* [How to complete this task]: Look through the records below, and copy out every line that holds the string "shown".

* [Data entries]:
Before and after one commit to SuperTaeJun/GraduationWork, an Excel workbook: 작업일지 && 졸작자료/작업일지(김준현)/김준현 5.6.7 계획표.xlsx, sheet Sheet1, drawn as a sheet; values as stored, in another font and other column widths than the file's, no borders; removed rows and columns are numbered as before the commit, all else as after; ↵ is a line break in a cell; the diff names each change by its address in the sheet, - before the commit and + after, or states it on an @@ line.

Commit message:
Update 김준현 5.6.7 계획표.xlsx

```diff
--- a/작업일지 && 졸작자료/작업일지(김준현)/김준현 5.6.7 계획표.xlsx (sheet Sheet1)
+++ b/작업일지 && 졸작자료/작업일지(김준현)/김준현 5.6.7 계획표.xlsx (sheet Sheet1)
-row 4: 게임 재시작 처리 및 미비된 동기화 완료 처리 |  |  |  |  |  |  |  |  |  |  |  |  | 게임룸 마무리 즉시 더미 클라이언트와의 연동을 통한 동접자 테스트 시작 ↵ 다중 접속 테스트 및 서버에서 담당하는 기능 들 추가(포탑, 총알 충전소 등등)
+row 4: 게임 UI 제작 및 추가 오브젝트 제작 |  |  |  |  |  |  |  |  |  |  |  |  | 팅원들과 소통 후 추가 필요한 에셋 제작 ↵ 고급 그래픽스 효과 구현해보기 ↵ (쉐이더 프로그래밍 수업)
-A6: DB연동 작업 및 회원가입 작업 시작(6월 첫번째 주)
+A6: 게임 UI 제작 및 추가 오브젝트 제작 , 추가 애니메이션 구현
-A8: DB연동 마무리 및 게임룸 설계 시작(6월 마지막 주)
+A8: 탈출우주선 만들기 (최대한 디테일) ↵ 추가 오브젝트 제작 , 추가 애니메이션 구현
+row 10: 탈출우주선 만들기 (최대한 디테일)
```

--

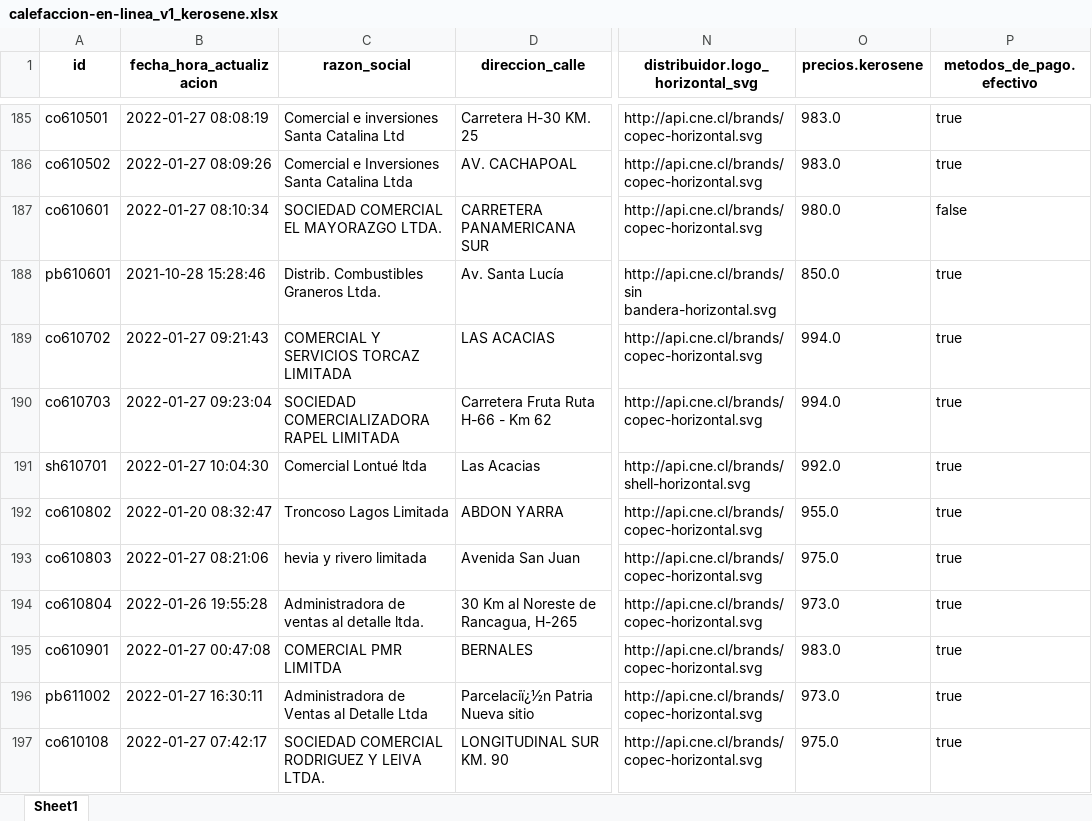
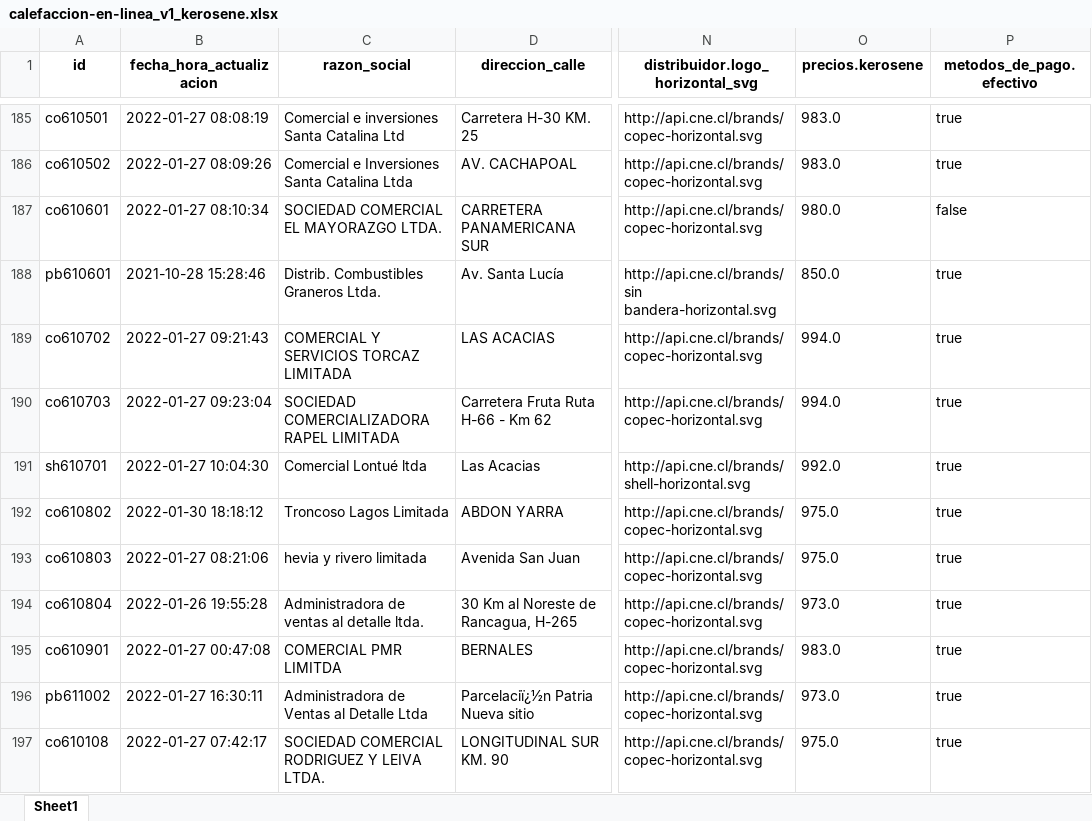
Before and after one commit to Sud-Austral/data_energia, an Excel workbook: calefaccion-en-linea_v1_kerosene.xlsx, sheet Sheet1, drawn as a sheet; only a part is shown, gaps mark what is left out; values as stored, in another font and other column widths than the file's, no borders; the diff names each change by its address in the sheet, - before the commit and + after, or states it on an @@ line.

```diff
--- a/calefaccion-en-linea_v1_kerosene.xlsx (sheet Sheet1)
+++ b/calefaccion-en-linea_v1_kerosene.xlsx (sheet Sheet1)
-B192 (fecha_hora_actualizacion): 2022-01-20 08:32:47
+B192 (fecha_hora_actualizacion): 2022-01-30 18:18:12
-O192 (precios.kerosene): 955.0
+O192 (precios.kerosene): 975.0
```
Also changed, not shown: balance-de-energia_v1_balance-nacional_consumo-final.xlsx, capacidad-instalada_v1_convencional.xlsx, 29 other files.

...

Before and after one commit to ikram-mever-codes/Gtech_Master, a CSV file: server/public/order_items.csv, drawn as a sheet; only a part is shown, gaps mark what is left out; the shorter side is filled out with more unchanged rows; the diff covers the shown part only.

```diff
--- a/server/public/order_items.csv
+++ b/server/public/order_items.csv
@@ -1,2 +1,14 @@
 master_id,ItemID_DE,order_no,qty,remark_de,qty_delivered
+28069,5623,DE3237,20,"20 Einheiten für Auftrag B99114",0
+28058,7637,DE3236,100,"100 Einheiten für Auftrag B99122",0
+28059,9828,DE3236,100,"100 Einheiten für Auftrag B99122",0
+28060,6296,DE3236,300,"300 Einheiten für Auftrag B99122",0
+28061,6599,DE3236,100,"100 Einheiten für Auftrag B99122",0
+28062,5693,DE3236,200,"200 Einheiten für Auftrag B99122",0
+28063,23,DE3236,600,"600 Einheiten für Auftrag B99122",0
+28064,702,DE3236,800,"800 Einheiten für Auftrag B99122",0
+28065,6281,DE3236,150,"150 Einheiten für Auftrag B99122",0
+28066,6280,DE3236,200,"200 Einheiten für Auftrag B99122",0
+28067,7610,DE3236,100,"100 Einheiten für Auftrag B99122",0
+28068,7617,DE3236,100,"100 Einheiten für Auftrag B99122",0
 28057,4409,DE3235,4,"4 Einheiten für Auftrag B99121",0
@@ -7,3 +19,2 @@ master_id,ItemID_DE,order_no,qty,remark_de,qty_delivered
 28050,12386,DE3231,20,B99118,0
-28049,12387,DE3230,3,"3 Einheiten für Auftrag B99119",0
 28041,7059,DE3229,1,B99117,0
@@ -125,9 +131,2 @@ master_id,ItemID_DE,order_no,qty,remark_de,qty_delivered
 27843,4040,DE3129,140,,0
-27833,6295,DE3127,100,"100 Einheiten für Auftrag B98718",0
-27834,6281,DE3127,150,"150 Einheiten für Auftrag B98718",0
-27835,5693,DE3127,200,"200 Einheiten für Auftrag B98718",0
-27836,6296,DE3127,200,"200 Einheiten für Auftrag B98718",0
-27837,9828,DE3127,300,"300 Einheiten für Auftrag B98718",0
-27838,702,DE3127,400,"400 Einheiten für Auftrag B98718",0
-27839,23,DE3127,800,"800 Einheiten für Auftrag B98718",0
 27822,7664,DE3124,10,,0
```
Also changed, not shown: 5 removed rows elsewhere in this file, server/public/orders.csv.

* [Written reply]:
Before and after one commit to Sud-Austral/data_energia, an Excel workbook: calefaccion-en-linea_v1_kerosene.xlsx, sheet Sheet1, drawn as a sheet; only a part is shown, gaps mark what is left out; values as stored, in another font and other column widths than the file's, no borders; the diff names each change by its address in the sheet, - before the commit and + after, or states it on an @@ line.
Also changed, not shown: balance-de-energia_v1_balance-nacional_consumo-final.xlsx, capacidad-instalada_v1_convencional.xlsx, 29 other files.
Before and after one commit to ikram-mever-codes/Gtech_Master, a CSV file: server/public/order_items.csv, drawn as a sheet; only a part is shown, gaps mark what is left out; the shorter side is filled out with more unchanged rows; the diff covers the shown part only.
Also changed, not shown: 5 removed rows elsewhere in this file, server/public/orders.csv.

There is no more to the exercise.